For Jordan Henderson there is no doubt.
“It has to be the top,” said the Liverpool captain, unable to keep the smile from his face. “Just an unbelievable night.”
It was more than an hour since the final whistle at Anfield, since the end of the most remarkable night of European football you could ever hope to witness.
Barcelona were long gone. Lionel Messi, Luis Suarez, Philippe Coutinho had left with barely a sideways glance. They headed back to Catalunya shell-shocked, dumb-struck by what had happened.
For Henderson and his team-mates, the mood could not have been different. Liverpool’s players had stayed on the pitch at the final whistle, to be hugged by their manager and serenaded by their supporters. The greatest night in Anfield’s long and illustrious history? It just might be.
“From start to finish I thought the lads were amazing,” Henderson would say. “The atmosphere was amazing.”
Liverpool had arrived, naturally, as underdogs. But the 3-0 advantage Barcelona had brought with them from the first leg would be wiped out within 56 ferocious minutes. And when Divock Origi netted in front of the Kop, 11 minutes from the end of the 90, the Reds were on their way to the final.
“I think a lot of people would have written us off,” Henderson said. “But we have a belief in this team. We knew that if we gave everything, you know never know what can happen in football. We said we would fight for everything right to the end
“I think we proved quite a few people wrong tonight, We showed that if you never give up and you keep trying you can produce special things and create a special night.”
He’s got that right. Liverpool had been unlucky to lose by three at Camp Nou a week ago, but they tore into Barcelona from the first whistle here. They were ahead through Origi inside seven minutes and never looked back. Gini Wijnaldum, a substitute, scored twice in three second-half minutes before Origi’s late winner. It was frenzied.
Afterwards, a beaming Jurgen Klopp spoke of “big hearts” and “genius” moments. The triumph belonged to the manager as much as his players or fans.
“I think he believed because of the talk he gave before the game before we came to the stadium,” Henderson said. “I think the players could see that the manager believed which helps us believe in what he said to us.
“He said we can enjoy the night and maybe tell the grandkids one day it was a special night.
“The manager has ingrained that belief into us - no matter what happens you keep fighting right until the end until the final whistle goes.
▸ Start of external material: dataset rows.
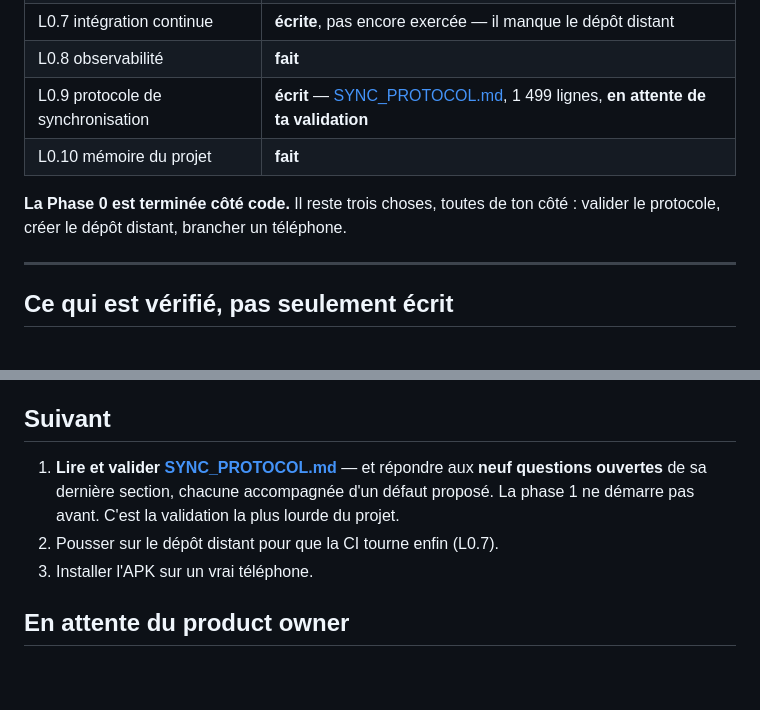
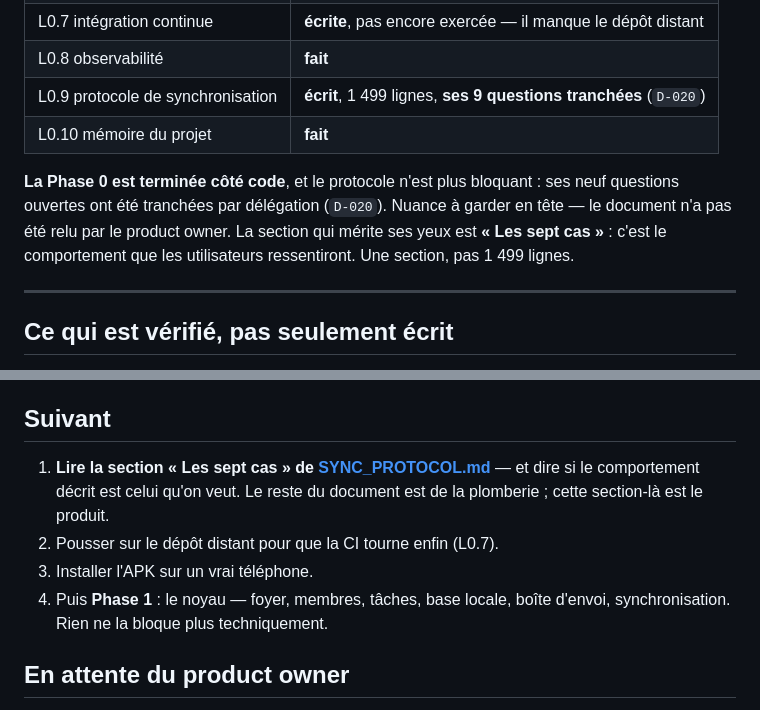
Before and after one commit to thatwasyahya/choreo, a Markdown page: docs/PROGRESS.md, 2 parts joined by grey strips. Rendered like a GitHub page; blank space fills up the shorter version.

Commit message:
docs: settle the nine open questions of the sync protocol

```diff
--- a/docs/PROGRESS.md
+++ b/docs/PROGRESS.md
@@ -15,11 +15,14 @@ Mis à jour le 15 octobre 2026. À lire en premier pour reprendre à froid.
 | L0.6 Compose et Makefile | **fait** |
 | L0.7 intégration continue | **écrite**, pas encore exercée — il manque le dépôt distant |
 | L0.8 observabilité | **fait** |
-| L0.9 protocole de synchronisation | **écrit** — [SYNC_PROTOCOL.md](SYNC_PROTOCOL.md), 1 499 lignes, **en attente de ta validation** |
+| L0.9 protocole de synchronisation | **écrit**, 1 499 lignes, **ses 9 questions tranchées** (`D-020`) |
 | L0.10 mémoire du projet | **fait** |
 
-**La Phase 0 est terminée côté code.** Il reste trois choses, toutes de ton côté : valider le
-protocole, créer le dépôt distant, brancher un téléphone.
+**La Phase 0 est terminée côté code**, et le protocole n'est plus bloquant : ses neuf
+questions ouvertes ont été tranchées par délégation (`D-020`). Nuance à garder en tête — le
+document n'a pas été relu par le product owner. La section qui mérite ses yeux est
+**« Les sept cas »** : c'est le comportement que les utilisateurs ressentiront. Une section,
+pas 1 499 lignes.
 
 ---
 
@@ -61,11 +64,13 @@ Docker 28.1.1 · JDK 21.0.11 · gitleaks 8.30.1 · golangci-lint 2.13.2
 
 ## Suivant
 
-1. **Lire et valider [SYNC_PROTOCOL.md](SYNC_PROTOCOL.md)** — et répondre aux **neuf
-   questions ouvertes** de sa dernière section, chacune accompagnée d'un défaut proposé.
-   La phase 1 ne démarre pas avant. C'est la validation la plus lourde du projet.
+1. **Lire la section « Les sept cas » de [SYNC_PROTOCOL.md](SYNC_PROTOCOL.md)** — et dire si
+   le comportement décrit est celui qu'on veut. Le reste du document est de la plomberie ;
+   cette section-là est le produit.
 2. Pousser sur le dépôt distant pour que la CI tourne enfin (L0.7).
 3. Installer l'APK sur un vrai téléphone.
+4. Puis **Phase 1** : le noyau — foyer, membres, tâches, base locale, boîte d'envoi,
+   synchronisation. Rien ne la bloque plus techniquement.
 
 ## En attente du product owner
 
```
Also changed, not shown: docs/DECISIONS.md (+40 -0 lines).
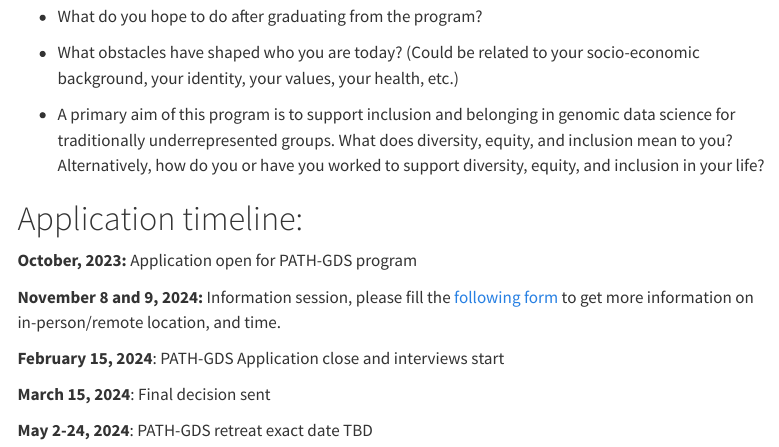
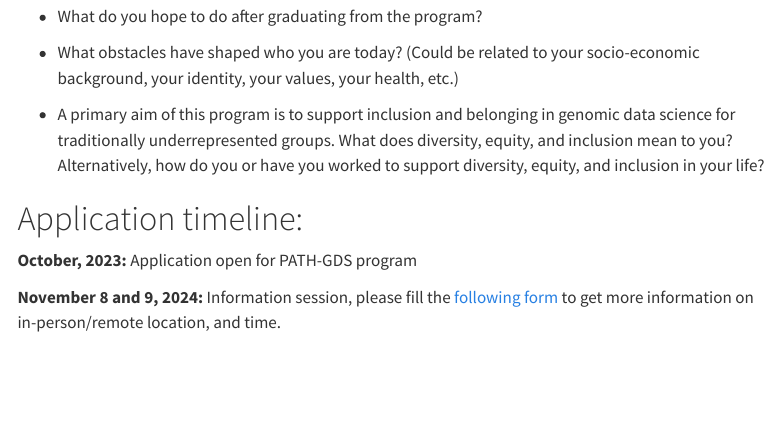
Before and after one commit to Hendricks-Research-Team/PATHGDS, a Quarto document (Apply.qmd): the page in a window 1100 px wide, from 930 px down. Rendered offline with R 4.5, knitr and Pandoc in place of Quarto, with nearby package versions; menus at the side of the page are left out.

Commit message:
Update Apply.qmd

```diff
--- a/Apply.qmd
+++ b/Apply.qmd
@@ -50,9 +50,3 @@ You should be ready to provide a 500-1000 words statement answering the followin
 **October, 2023:** Application open for PATH-GDS program
 
 **November 8 and 9, 2024:** Information session, please fill the [following form](https://forms.office.com/r/kLQw9QuD5n) to get more information on in-person/remote location, and time.
-
-**February 15, 2024**: PATH-GDS Application close and interviews start
-
-**March 15, 2024**: Final decision sent
-
-**May 2-24, 2024**: PATH-GDS retreat exact date TBD
```
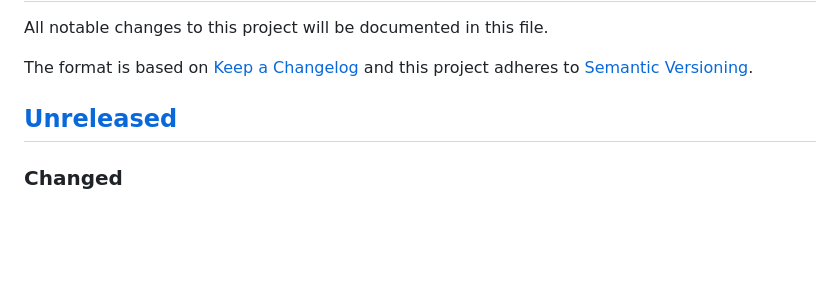
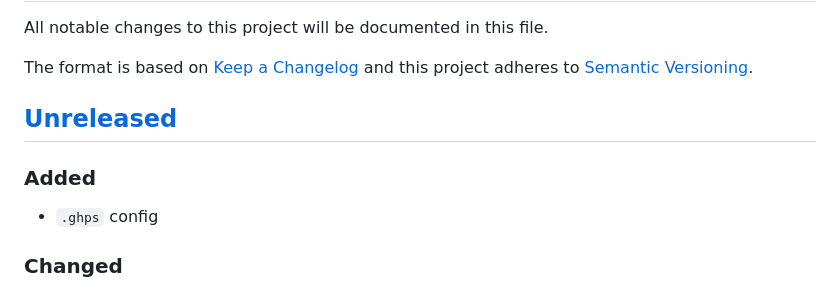
Before and after one commit to sepandhaghighi/neovid, a Markdown page: CHANGELOG.md, the part around the change. Rendered like a GitHub page; blank space fills up the shorter version.

Commit message:
doc : update CHANGELOG.md

```diff
--- a/CHANGELOG.md
+++ b/CHANGELOG.md
@@ -5,6 +5,8 @@ The format is based on [Keep a Changelog](http://keepachangelog.com/en/1.0.0/)
 and this project adheres to [Semantic Versioning](http://semver.org/spec/v2.0.0.html).
 
 ## [Unreleased]
+### Added
+- `.ghps` config
 ### Changed
 - Unnecessary page reload bug fixed
 - `loadFromQuery` function modified
```
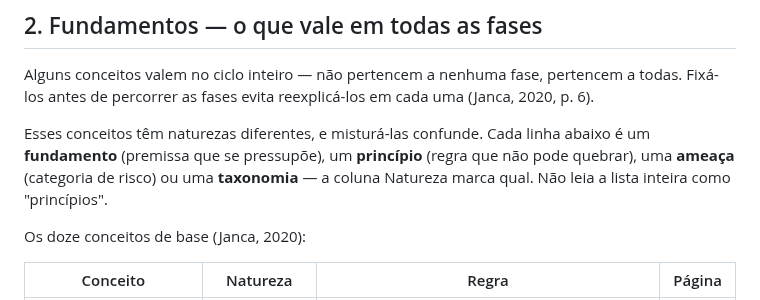
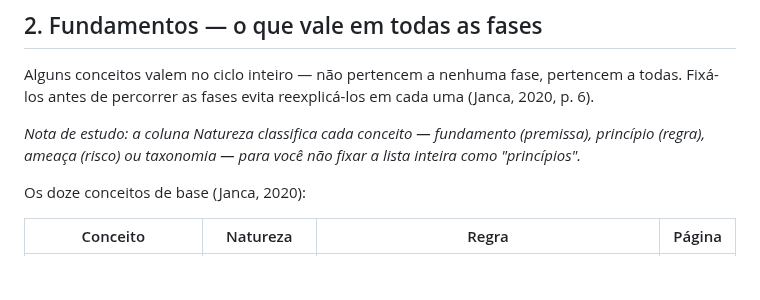
Before and after one commit to CosmIA-Lab/LAB-SDLC-IA-SEC, a Markdown page: 01-ciclo-de-vida-seguro/README.md, the part around the change. Rendered like a GitHub page; blank space fills up the shorter version.

Commit message:
docs: mark the nature classification as a study note in italics
The paragraph explaining the four natures addressed the writer, not the
dissertation reader -- a reader never needs to be told 'do not read this as
principles'. Since the README is the study scaffold the dissertation is
extracted from, keep the aid but mark it: shrink it to an italic 'Nota de
estudo' so writer-scaffolding is visually separable from argument content
and easy to strip when writing the final text.

```diff
--- a/01-ciclo-de-vida-seguro/README.md
+++ b/01-ciclo-de-vida-seguro/README.md
@@ -49,7 +49,7 @@ Essa é a estratégia. Mas se ela manda agir cedo e ao longo de todo o ciclo, su
 
 Alguns conceitos valem no ciclo inteiro — não pertencem a nenhuma fase, pertencem a todas. Fixá-los antes de percorrer as fases evita reexplicá-los em cada uma (Janca, 2020, p. 6).
 
-Esses conceitos têm naturezas diferentes, e misturá-las confunde. Cada linha abaixo é um **fundamento** (premissa que se pressupõe), um **princípio** (regra que não pode quebrar), uma **ameaça** (categoria de risco) ou uma **taxonomia** — a coluna Natureza marca qual. Não leia a lista inteira como "princípios".
+*Nota de estudo: a coluna Natureza classifica cada conceito — fundamento (premissa), princípio (regra), ameaça (risco) ou taxonomia — para você não fixar a lista inteira como "princípios".*
 
 Os doze conceitos de base (Janca, 2020):
 
```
That is what we have done all season and we will continue to do that on Sunday [when Liverpool face Wolves in their final Premier League game] and in the final as well.
“We have two big games to look forward to and we just have to keep with that belief and that spirit. Then we will be OK.”
As for Henderson himself, he can look forward to joining Emlyn Hughes, John McGovern and Steven Gerrard as Englishmen to have captained clubs in two European Cup finals. The 28-year-old continues to make a mockery of those who doubt his credentials at the highest level.
“I quite enjoy it now,” he smiled. “I’ve got used to it!
“But is only a [good] display from me because of my team-mates. It is nothing to do with one person. Yes I contributed but so did everyone else who played. It was everybody together.
“For me throughout my career I have always wanted to prove people wrong and that will never change. I will continue to do that until I finish playing football.
“Football is like that anyway. It changes that quickly. Whether you are winning trophies or not there are always questions asked, someone else saying you cannot do this or that. So there are always things that you want to prove. I want to improve as a footballer and keep getting better to contribute to the team to be successful”
For now though, he can reflect on a job well done. Liverpool are into the Champions League final. Whatever happens in Madrid on June 1, Tuesday night will be remembered forever.
“It was just an amazing night,” he finished. “I was honoured to be a part of it.”